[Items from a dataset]
■ ■ ■ ■

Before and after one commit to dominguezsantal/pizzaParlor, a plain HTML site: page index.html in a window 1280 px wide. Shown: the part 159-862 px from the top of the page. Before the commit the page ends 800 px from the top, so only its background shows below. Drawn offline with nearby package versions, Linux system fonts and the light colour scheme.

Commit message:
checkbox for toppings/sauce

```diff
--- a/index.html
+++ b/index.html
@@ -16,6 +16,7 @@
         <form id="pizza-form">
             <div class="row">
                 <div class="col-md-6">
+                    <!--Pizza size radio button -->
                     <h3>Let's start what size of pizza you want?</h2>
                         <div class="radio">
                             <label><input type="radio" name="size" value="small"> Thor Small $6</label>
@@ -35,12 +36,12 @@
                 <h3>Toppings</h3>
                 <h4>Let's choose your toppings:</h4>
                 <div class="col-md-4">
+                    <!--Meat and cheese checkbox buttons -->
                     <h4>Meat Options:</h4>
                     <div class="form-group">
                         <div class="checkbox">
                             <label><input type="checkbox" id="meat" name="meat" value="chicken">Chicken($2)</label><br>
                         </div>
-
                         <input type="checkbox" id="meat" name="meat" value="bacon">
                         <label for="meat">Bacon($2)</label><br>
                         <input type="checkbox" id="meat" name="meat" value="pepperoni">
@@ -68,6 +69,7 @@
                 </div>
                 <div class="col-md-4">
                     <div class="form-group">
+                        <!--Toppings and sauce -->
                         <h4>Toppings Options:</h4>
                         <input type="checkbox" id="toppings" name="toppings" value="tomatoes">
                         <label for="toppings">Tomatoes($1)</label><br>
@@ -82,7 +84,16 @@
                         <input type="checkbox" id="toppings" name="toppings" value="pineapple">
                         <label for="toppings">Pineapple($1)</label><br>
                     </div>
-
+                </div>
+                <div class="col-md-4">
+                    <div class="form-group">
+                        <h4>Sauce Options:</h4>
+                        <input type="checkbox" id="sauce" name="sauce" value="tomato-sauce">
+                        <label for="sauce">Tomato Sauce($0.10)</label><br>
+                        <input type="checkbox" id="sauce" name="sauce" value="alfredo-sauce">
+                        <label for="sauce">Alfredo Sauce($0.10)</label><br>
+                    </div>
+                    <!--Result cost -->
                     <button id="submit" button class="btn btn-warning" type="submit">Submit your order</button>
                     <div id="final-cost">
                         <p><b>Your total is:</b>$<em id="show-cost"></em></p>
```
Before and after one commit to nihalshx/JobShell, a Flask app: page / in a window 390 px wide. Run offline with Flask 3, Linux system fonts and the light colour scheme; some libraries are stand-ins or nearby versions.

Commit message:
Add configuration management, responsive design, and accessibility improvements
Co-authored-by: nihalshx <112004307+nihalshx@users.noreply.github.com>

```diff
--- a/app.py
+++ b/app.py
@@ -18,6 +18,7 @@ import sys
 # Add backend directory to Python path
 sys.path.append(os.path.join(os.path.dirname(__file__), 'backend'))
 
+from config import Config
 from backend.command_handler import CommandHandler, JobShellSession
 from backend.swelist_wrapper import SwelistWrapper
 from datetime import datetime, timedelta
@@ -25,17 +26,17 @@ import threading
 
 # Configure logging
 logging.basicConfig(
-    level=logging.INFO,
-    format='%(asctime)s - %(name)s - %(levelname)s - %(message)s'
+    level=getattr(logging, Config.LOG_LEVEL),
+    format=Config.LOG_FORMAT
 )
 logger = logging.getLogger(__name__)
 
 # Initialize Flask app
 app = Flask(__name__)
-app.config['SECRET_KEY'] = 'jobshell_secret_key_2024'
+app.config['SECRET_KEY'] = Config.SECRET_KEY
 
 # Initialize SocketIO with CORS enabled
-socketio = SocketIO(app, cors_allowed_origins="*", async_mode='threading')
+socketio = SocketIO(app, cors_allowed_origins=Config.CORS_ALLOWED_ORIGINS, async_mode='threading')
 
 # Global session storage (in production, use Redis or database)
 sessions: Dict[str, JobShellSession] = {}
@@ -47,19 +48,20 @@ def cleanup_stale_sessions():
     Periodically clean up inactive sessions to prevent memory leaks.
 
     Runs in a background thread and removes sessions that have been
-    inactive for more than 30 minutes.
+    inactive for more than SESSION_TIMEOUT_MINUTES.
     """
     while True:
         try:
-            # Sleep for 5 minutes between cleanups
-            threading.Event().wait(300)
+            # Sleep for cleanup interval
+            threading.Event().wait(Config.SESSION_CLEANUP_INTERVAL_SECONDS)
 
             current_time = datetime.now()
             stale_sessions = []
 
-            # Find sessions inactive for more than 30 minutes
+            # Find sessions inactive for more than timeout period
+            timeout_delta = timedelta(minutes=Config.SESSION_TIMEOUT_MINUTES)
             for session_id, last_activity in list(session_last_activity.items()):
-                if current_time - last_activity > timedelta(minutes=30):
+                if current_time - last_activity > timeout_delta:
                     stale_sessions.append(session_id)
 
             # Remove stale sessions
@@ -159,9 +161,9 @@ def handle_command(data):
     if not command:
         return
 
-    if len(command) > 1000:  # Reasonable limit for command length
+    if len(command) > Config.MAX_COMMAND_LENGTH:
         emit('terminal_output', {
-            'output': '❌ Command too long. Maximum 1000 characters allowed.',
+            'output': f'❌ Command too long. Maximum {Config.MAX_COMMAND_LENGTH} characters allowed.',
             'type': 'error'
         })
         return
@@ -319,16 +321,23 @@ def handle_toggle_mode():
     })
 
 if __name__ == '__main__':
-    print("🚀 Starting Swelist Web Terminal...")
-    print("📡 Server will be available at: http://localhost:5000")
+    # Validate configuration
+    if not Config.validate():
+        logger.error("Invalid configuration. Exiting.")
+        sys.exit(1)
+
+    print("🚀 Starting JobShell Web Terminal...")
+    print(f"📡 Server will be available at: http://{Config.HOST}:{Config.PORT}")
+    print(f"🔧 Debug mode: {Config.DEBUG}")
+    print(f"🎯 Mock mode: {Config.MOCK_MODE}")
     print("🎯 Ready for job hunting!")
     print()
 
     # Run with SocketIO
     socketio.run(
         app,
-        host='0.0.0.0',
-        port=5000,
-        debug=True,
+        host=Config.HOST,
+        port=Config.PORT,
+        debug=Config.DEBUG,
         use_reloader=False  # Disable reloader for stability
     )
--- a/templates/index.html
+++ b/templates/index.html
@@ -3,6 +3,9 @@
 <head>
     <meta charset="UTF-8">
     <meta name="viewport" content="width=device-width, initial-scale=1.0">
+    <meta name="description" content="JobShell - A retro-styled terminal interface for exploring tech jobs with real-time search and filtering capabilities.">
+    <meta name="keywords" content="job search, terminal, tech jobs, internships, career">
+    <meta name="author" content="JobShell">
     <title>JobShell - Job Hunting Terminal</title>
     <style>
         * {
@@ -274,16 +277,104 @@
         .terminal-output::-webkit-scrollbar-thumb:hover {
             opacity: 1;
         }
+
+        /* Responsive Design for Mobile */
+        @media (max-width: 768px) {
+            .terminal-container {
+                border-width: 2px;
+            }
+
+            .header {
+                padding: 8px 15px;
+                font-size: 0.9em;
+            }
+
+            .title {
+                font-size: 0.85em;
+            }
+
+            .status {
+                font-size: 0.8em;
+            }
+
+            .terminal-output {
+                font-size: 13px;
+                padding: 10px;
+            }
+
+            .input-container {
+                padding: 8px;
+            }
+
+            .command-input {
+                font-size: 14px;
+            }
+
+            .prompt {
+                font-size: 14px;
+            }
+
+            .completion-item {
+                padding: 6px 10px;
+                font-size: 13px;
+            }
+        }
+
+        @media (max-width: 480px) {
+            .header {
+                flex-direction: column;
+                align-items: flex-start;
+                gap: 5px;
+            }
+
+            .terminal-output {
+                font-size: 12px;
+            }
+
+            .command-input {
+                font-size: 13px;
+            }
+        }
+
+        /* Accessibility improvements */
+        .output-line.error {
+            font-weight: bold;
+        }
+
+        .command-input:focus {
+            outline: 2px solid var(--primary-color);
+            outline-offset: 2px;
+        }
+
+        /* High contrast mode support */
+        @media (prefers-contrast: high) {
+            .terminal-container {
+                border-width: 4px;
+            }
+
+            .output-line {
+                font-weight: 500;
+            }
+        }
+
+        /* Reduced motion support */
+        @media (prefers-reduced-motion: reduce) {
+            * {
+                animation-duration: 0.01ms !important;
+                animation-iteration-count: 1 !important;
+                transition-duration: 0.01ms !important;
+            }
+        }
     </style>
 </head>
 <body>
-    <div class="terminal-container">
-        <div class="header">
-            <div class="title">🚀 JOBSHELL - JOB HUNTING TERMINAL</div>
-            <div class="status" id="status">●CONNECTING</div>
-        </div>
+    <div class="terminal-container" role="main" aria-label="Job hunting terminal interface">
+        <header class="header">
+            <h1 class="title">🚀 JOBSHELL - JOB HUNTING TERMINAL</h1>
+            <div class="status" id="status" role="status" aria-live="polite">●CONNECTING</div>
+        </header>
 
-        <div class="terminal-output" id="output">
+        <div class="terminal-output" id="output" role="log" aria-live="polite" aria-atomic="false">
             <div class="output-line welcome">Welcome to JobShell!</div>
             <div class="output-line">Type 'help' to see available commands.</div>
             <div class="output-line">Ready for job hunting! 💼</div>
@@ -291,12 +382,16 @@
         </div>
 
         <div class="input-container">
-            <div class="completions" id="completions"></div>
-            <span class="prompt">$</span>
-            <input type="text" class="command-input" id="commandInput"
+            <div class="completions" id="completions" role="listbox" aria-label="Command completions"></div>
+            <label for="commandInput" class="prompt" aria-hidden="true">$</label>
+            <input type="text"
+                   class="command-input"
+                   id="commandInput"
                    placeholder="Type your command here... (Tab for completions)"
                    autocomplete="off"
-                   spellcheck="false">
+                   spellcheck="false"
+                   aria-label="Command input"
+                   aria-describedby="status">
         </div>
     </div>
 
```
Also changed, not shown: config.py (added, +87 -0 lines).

■ ■ ■ ■

AIM OF THE EXERCISE
Pull out every line of the records above that contains the word "commandInput".

EXPECTED ANSWER
-            <input type="text" class="command-input" id="commandInput"
+            <label for="commandInput" class="prompt" aria-hidden="true">$</label>
+                   id="commandInput"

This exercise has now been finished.